Cyberforce/Hunter Killer

Cyberforce/Hunter Killer
Cyberforce Hunter Killer review
  • North American Publisher / ISBN: Image Comics/Top Cow - 978-1-60706-104-5
  • Release date: 2010
  • UPC: 9781607061045
  • Contains adult content?: no
  • Does this pass the Bechdel test?: no
  • Positive minority portrayal?: yes
  • CATEGORIES: Superhero

Cyberforce is a superhero team that’s gone through various incarnations since the 1990s. Hunter Killer is a project with the express aim of tracking down superhumans that escaped their facility, as introduced, appropriately, in Hunter Killer. Mark Waid’s plot for that toned down the superheroic aspects in favour of providing an action thriller in which manipulation was predominant. It concluded with lead character Ellis, able to copy the abilities of other super powered people when near them, deciding to cut his ties with the organisation.

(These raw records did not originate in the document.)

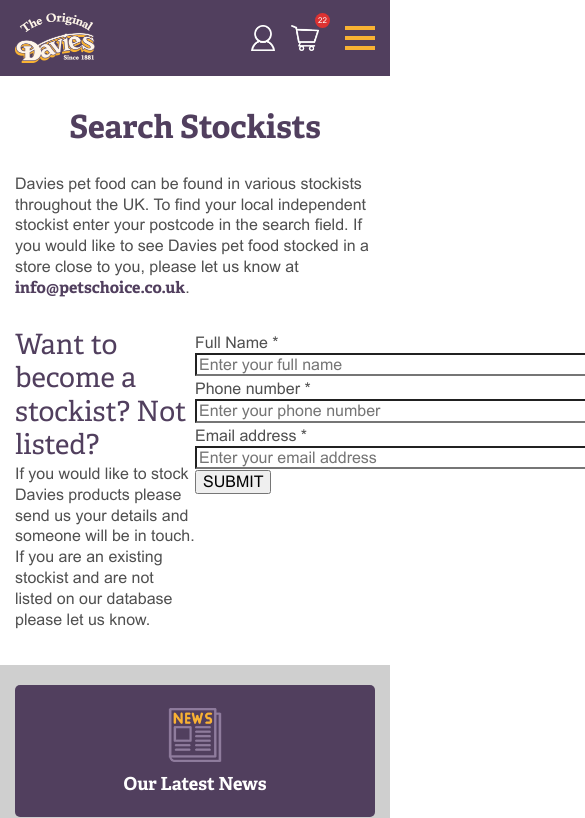
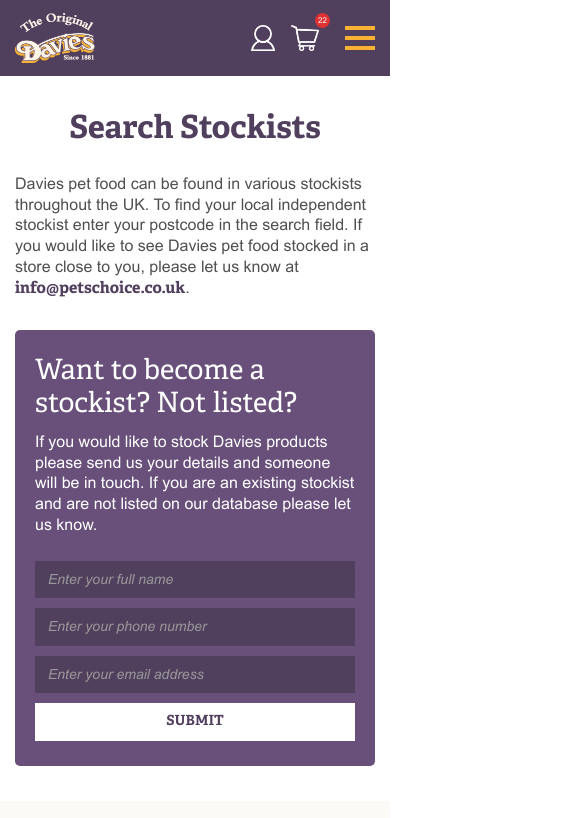
Before and after one commit to petschoice-owen/davies-static, a website: page stockists.html in a window 390 px wide. Shown: the top 818 px of the page, 585 px wide, since content can reach past the window. Drawn offline with Linux system fonts and the light colour scheme; files whose address does not match are found by name.

Commit message:
Stockists Page - done

```diff
--- a/stockists.html
+++ b/stockists.html
@@ -80,32 +80,34 @@
                             <h3>Want to become a stockist? Not listed?</h3>
                             <p>If you would like to stock Davies products please send us your details and someone will be in touch. If you are an existing stockist and are not listed on our database please let us know.</p>
                         </div>
-                        <div class="form">
+                        <div class="form contact-form">
                             <form action="">
                                 <div class="form-items">
-                                    <div class="item-input">
+                                    <div class="form-item item-input">
                                         <label for="yourname">Full Name <span class="required-asterisk">*</span></label>
                                         <br />
                                         <span class="wpcf7-form-control-wrap" data-name="yourname">
                                             <input type="text" name="yourname" value="" size="40" class="wpcf7-form-control wpcf7-text wpcf7-validates-as-required cf-input" id="yourname" placeholder="Enter your full name">
                                         </span>
                                     </div>
-                                    <div class="item-input">
+                                    <div class="form-item item-input">
                                         <label for="phonenumber">Phone number <span class="required-asterisk">*</span></label>
                                         <br />
                                         <span class="wpcf7-form-control-wrap" data-name="phonenumber">
                                             <input type="text" name="phonenumber" value="" size="40" class="wpcf7-form-control wpcf7-text wpcf7-validates-as-required cf-input" id="phonenumber" placeholder="Enter your phone number">
                                         </span>
                                     </div>
-                                    <div class="item-input">
+                                    <div class="form-item item-input">
                                         <label for="emailaddress">Email address <span class="required-asterisk">*</span></label>
                                         <br />
                                         <span class="wpcf7-form-control-wrap" data-name="emailaddress">
                                             <input type="text" name="emailaddress" value="" size="40" class="wpcf7-form-control wpcf7-text wpcf7-validates-as-required cf-input" id="emailaddress" placeholder="Enter your email address">
                                         </span>
                                     </div>
-                                    <div class="item-submit">
-                                        <div class="field-submit"> <input type="submit" value="SUBMIT" class="wpcf7-form-control has-spinner wpcf7-submit cf-submit" id="submitform"><span class="wpcf7-spinner"></span></div>
+                                    <div class="form-item item-submit">
+                                        <div class="field-submit">
+                                            <input type="submit" value="SUBMIT" class="wpcf7-form-control has-spinner wpcf7-submit cf-submit" id="submitform"><span class="wpcf7-spinner"></span>
+                                        </div>
                                     </div>
                                 </div>
                             </form>
@@ -114,7 +116,7 @@
                 </div>
             </div>
         </section>
-        <section class="cta" style="background-color: #cfcfcf;"><!-- style="background-color: #cfcfcf;" -->
+        <section class="cta"><!-- style="background-color: #cfcfcf;" -->
             <div class="container">
                 <div class="wrapper">
                     <!-- <div class="wrapper-item stockist">
--- a/styles/components/_buttons.scss
+++ b/styles/components/_buttons.scss
@@ -34,3 +34,33 @@
         font-size: 16px;
     }
 }
+
+.button-white {
+    display: flex;
+    justify-content: center;
+    align-items: center;
+    padding: 18px 30px 15px;
+    font-size: 20px;
+    line-height: 1;
+    font-family: $font-adelle-bold;
+    color: $brand-color;
+    text-transform: uppercase;
+    background-color: #fff;
+    border: none;
+    border-radius: 0;
+    transition: .35s ease-in-out all;
+
+    &:hover {
+        color: #fff;
+        background-color: $brand-color;
+    }
+
+    @media (max-width: 991px) {
+        font-size: 18px;
+    }
+
+    @media (max-width: 767px) {
+        padding: 16px 30px 13px;
+        font-size: 16px;
+    }
+}
--- /dev/null
+++ b/styles/components/_contact-form.scss
@@ -0,0 +1,98 @@
+//main: ../main.scss
+
+// -----------------------------------------------------------------------------
+// This file contains all styles related to the contact form component.
+// -----------------------------------------------------------------------------
+
+.contact-form form {
+    br {
+        display: none;
+    }
+
+    .form-item + .form-item {
+        margin-top: 10px;
+    }
+
+    // .required-asterisk {
+    //     color: #dc3232;
+    // }
+
+    label {
+        display: flex;
+        display: none;
+        font-family: $font-arial;
+        font-size: 18px;
+        color: #fff;
+    }
+
+    ::-webkit-input-placeholder { /* Chrome/Opera/Safari */
+        font-family: $font-arial-italic;
+        color: $mid-grey;
+    }
+    ::-moz-placeholder { /* Firefox 19+ */
+        font-family: $font-arial-italic;
+        color: $mid-grey;
+    }
+    :-ms-input-placeholder { /* IE 10+ */
+        font-family: $font-arial-italic;
+        color: $mid-grey;
+    }
+    :-moz-placeholder { /* Firefox 18- */
+        font-family: $font-arial-italic;
+        color: $mid-grey;
+    }
+
+    .item-input span {
+        display: flex;
+
+        input {
+            display: flex;
+            width: 100%;
+            max-width: 100%;
+            padding: 10px 12px;
+            background-color: $brand-color;
+            font-family: $font-arial;
+            font-size: 16px;
+            color: #fff;
+            border: 1px solid transparent;
+            border-radius: 0;
+            transition: .35s ease-in-out all;
+
+            &:focus,
+            &:focus-visible,
+            &:focus-within {
+                border: 1px solid $yellow;
+            }
+        }
+    }
+
+    .field-submit {
+        input {
+            @extend .button-white;
+            padding: 12px 30px;
+            font-size: 16px;
+
+            &:hover {
+                background-color: $yellow;
+            }
+        }
+    }
+
+    @media (max-width: 767px) {
+        .item-input span {
+            input {
+                font-size: 14px;
+            }
+        }
+
+        .field-submit input {
+            font-size: 14px;
+        }
+    }
+
+    @media (max-width: 575px) {
+        .field-submit input {
+            width: 100%;
+        }
+    }
+}
--- a/styles/main.scss
+++ b/styles/main.scss
@@ -23,7 +23,8 @@
 @import
     'components/buttons',
     'components/slider',
-    'components/cta';
+    'components/cta',
+    'components/contact-form';
 
 // 5. Layout-related sections
 @import
--- a/styles/pages/_stockists.scss
+++ b/styles/pages/_stockists.scss
@@ -5,6 +5,7 @@
 // -----------------------------------------------------------------------------
 
 .page-stockists {
+    .stockists {
         .wrapper-stockist-form {
             margin-top: 30px;
         }
@@ -12,6 +13,14 @@
         .stockist-form {
             display: flex;
             flex-wrap: wrap;
+            padding: 30px;
+            color: #fff;
+            background-color: $violet;
+            border-radius: 5px;
+        }
+
+        h3 {
+            color: #fff;
         }
 
         .text,
@@ -19,4 +28,36 @@
             width: 100%;
             max-width: 50%;
         }
+
+        .text {
+            padding-right: 15px;
+
+            * + * {
+                margin-top: 10px;
             }
+        }
+
+        .form {
+            padding-left: 15px;
+        }
+    }
+
+    @media (max-width: 767px) {
+        .stockists {
+            .stockist-form {
+                padding: 25px 20px;
+            }
+
+            .text {
+                max-width: 100%;
+                padding-right: 0;
+            }
+
+            .form {
+                max-width: 100%;
+                margin-top: 25px;
+                padding-left: 0;
+            }
+        }
+    }
+}
```
Also changed, not shown: README.md, styles/main.min.css, 1 other file. Lines whose indentation alone changed are shown as unchanged.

Immediately astonishing is Kenneth Rocafort’s artistic progression in the two years since he completed Hunter Killer. He still loves noodling away at the detail, but now has a delicacy to his line, has evolved his sense of page design considerably and his loose pencils combine astonishingly well with Sonny Gho’s ambitious colouring. It’s exceptionally bright, presenting almost glowing superheroes, and when Rocafort’s incredible final chapter creations emerge Gho’s colouring amplifies their terror also.

Waid knows a thing or two about grabbing the attention as well, and his opening pages are in the form of frames from a video ad detailing what in the near future will replace your cellphone. It’s central to the plot, but so nicely introduced. So are Cyberforce, who’ve always been derivative and second rate, but Waid applies some imagination to their powers, while slotting them neatly into the hanging plot threads he left in Hunter Killer. In tune with the presence of Cyberforce, this is a superhero comic with action thriller undertones, reversing the pattern of that previous graphic novel, but it works just as well, Waid enjoying himself wrong footing readers and a solid plot underlying everything. It doesn’t entirely resolve the Hunter Killers story, but does so more satisfactorily than their solo outing, amid top notch superhero action.

At just five story chapters, this is a bulky book. That’s because it reprints the inordinate variant covers that accompanied the original serialisation and Waid’s script for the finale alongside the Rocafort’s pencils for it. Interestingly, a few pieces of dialogue and description have been redacted. Ellis and Cyberforce are next seen in the Artifacts series.